Article 2, Section 1, Clause 7
[Volume 3, Page 570]
Alexander Hamilton, Federalist, no. 73, 492--9421 Mar. 1788
The third ingredient towards constituting the vigor of the executive authority is an adequate provision for its support. It is evident that without proper attention to this article, the separation of the executive from the legislative department would be merely nominal and nugatory. The Legislature, with a discretionary power over the salary and emoluments of the Chief Magistrate, could render him as obsequious to their will, as they might think proper to make him. They might in most cases either reduce him by famine, or tempt him by largesses, to surrender at discretion his judgment to their inclinations. These expressions taken in all the latitude of the terms would no doubt convey more than is intended. There are men who could neither be distressed nor won into a sacrifice of their duty; but this stern virtue is the growth of few soils: And in the main it will be found, that a power over a man's support is a power over his will. If it were necessary to confirm so plain a truth by facts, examples would not be wanting, even in this country, of the intimidation or seduction of the executive by the terrors, or allurements, of the pecuniary arrangements of the legislative body.

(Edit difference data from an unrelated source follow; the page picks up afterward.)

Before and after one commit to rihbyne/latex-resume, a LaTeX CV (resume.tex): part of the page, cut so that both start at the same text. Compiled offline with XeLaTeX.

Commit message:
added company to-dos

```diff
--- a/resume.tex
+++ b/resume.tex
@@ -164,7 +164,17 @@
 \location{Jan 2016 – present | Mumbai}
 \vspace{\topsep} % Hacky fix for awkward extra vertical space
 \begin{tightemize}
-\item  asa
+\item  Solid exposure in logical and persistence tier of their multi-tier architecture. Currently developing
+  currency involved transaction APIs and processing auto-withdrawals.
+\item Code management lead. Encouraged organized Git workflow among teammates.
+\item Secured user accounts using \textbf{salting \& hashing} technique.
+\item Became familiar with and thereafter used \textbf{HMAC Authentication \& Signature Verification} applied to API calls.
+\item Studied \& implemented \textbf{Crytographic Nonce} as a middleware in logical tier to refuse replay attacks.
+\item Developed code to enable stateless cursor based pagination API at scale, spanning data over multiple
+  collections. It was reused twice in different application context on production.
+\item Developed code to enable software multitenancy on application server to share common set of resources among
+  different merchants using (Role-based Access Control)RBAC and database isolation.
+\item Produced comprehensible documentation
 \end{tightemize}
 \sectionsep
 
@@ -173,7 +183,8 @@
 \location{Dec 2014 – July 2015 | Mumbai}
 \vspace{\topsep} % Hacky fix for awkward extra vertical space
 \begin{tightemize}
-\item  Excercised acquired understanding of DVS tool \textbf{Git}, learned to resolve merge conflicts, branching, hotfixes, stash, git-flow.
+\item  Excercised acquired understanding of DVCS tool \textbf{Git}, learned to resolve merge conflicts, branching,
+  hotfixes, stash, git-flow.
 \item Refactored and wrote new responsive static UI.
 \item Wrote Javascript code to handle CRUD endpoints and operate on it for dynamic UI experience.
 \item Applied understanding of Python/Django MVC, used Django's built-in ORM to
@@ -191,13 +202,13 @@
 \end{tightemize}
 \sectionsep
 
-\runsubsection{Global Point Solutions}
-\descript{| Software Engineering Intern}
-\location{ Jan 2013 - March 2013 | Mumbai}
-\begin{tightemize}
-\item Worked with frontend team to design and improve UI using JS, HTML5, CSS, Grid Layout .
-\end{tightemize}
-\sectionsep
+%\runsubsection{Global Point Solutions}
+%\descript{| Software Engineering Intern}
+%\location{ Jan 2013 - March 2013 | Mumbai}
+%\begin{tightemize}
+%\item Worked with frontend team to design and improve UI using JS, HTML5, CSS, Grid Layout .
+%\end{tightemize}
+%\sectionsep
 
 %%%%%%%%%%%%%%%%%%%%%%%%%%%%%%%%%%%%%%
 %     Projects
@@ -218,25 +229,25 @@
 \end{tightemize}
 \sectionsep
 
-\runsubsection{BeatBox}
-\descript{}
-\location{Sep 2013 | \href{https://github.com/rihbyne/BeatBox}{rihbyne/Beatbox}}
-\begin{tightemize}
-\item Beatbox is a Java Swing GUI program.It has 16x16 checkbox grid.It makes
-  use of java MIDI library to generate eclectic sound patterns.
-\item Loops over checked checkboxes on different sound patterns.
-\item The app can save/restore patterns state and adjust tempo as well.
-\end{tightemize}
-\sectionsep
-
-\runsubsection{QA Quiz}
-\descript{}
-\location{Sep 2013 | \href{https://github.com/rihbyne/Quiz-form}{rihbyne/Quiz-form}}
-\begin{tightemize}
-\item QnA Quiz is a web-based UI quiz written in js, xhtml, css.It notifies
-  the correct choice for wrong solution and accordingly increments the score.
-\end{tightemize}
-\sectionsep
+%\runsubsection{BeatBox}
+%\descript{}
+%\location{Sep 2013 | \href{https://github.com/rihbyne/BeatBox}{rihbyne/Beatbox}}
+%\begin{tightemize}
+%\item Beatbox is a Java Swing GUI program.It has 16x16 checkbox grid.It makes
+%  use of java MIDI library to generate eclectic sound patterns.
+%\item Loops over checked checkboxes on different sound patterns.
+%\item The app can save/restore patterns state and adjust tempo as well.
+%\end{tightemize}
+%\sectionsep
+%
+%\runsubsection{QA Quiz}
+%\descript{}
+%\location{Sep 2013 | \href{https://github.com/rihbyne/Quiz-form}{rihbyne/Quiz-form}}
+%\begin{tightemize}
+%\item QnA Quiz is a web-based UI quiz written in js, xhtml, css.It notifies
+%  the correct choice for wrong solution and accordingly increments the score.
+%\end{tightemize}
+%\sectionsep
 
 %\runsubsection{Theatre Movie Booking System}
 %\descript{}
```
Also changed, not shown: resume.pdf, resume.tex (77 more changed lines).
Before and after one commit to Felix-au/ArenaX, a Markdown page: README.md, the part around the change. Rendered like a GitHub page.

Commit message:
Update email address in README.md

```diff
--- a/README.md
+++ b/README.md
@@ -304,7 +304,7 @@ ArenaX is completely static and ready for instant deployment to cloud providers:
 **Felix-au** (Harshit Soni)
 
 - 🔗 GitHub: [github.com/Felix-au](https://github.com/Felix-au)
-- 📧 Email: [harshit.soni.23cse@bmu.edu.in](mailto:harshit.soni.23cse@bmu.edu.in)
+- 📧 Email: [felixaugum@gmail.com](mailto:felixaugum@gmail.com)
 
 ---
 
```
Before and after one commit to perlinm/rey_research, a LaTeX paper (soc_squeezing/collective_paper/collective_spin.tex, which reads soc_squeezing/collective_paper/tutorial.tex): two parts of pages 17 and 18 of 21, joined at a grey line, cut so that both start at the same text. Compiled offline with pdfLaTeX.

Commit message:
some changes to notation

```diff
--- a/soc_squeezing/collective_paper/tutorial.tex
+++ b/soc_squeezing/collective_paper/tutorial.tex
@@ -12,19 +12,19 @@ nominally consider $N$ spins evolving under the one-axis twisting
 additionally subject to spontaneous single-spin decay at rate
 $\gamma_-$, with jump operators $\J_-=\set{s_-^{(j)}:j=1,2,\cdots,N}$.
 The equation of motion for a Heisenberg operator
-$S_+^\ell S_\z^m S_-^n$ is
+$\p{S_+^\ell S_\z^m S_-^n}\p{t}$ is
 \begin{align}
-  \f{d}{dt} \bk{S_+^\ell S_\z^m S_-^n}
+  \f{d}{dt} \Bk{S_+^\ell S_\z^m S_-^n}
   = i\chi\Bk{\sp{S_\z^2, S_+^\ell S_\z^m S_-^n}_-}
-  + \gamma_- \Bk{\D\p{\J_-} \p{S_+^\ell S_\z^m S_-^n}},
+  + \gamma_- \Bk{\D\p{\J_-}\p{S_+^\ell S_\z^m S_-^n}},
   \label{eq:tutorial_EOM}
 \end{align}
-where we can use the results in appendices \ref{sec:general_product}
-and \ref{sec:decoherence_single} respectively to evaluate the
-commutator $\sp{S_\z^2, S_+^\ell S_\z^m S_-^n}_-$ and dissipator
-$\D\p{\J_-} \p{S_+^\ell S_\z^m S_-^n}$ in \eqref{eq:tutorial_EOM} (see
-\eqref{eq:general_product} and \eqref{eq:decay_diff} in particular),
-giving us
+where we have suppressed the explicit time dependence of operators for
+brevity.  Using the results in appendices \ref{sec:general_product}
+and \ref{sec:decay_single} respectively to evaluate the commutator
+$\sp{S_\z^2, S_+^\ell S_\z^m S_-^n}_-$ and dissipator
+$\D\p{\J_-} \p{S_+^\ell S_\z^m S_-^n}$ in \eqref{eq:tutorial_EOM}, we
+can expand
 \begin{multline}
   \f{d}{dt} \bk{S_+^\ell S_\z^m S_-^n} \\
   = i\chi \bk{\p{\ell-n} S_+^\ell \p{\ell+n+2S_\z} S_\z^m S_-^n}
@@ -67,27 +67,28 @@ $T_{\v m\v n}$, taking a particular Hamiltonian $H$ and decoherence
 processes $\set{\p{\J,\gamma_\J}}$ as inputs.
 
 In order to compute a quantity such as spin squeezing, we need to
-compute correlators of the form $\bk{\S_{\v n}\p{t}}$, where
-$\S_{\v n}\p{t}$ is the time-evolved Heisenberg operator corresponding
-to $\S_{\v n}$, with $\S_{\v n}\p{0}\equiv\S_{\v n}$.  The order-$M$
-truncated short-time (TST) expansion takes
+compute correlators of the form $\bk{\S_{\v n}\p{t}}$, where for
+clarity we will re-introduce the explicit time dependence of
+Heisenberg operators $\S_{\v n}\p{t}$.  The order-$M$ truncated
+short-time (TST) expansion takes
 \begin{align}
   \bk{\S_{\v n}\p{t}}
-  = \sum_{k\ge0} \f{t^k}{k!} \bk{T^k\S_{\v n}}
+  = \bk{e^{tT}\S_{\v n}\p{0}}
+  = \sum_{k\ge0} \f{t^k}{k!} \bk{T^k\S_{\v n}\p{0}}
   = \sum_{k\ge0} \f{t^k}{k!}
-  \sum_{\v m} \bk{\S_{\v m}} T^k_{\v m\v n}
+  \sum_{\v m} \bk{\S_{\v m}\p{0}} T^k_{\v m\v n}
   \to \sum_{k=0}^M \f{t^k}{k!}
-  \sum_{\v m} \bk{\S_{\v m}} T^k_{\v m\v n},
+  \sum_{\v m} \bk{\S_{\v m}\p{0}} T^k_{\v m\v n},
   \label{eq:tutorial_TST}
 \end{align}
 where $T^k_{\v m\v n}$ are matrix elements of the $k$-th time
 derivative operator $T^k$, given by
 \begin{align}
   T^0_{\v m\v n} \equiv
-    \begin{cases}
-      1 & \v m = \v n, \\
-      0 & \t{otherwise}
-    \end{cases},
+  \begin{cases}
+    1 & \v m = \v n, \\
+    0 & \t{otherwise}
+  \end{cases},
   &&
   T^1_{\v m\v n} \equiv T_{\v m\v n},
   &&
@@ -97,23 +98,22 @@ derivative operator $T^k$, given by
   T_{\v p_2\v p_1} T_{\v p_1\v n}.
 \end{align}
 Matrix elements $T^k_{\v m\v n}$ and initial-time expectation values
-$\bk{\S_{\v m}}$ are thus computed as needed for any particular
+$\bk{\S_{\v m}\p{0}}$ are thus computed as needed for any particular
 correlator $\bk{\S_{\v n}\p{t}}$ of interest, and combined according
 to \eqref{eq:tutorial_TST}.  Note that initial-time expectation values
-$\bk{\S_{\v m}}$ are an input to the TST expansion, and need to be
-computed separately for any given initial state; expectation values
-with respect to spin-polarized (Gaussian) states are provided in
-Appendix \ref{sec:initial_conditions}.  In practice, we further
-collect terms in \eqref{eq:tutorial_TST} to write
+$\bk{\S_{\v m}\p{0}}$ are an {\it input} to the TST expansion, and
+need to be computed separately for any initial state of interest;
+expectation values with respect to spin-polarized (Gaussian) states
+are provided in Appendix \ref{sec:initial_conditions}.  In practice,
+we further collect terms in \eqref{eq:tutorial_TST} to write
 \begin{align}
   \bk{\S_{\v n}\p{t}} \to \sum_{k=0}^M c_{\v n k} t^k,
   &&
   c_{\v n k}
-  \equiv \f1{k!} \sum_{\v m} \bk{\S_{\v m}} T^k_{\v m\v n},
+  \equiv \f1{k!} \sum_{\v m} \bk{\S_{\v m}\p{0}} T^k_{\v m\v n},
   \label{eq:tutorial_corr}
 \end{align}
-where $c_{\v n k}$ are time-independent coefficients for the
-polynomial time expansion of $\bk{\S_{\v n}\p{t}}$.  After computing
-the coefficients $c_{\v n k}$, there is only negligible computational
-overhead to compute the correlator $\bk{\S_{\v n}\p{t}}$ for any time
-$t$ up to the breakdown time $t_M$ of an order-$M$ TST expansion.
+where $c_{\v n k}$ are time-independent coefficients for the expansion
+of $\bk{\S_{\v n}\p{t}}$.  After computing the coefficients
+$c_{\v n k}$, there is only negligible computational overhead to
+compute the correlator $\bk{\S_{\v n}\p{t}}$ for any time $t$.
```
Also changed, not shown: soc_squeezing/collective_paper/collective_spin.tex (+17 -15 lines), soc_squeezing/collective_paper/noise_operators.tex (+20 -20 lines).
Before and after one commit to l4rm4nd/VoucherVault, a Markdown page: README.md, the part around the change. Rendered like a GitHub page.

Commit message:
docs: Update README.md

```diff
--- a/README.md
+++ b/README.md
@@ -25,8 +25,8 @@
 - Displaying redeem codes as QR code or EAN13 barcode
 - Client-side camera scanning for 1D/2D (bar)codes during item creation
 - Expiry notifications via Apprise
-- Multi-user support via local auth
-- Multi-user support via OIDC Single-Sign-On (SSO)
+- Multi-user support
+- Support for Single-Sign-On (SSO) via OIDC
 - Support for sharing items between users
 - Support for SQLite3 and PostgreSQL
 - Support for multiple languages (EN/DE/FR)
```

It is not easy therefore to commend too highly the judicious attention which has been paid to this subject in the proposed Constitution. It is there provided that "The President of the United States shall, at stated times, receive for his services a compensation, which shall neither be increased nor diminished, during the period for which he shall have been elected, and he shall not receive within that period any other emolument from the United States or any of them." It is impossible to imagine any provision which would have been more eligible than this. The Legislature on the appointment of a President is once for all to declare what shall be the compensation for his services during the time for which he shall have been elected. This done, they will have no power to alter it either by increase or diminution, till a new period of service by a new election commences. They can neither weaken his fortitude by operating upon his necessities; nor corrupt his integrity, by appealing to his avarice. Neither the Union nor any of its members will be at liberty to give, nor will he be at liberty to receive any other emolument, than that which may have been determined by the first act. He can of course have no pecuniary inducement to renounce or desert the independence intended for him by the Constitution.
Hamilton, Alexander; Madison, James; and Jay, John. The Federalist. Edited by Jacob E. Cooke. Middletown,
© 1987 by The University of Chicago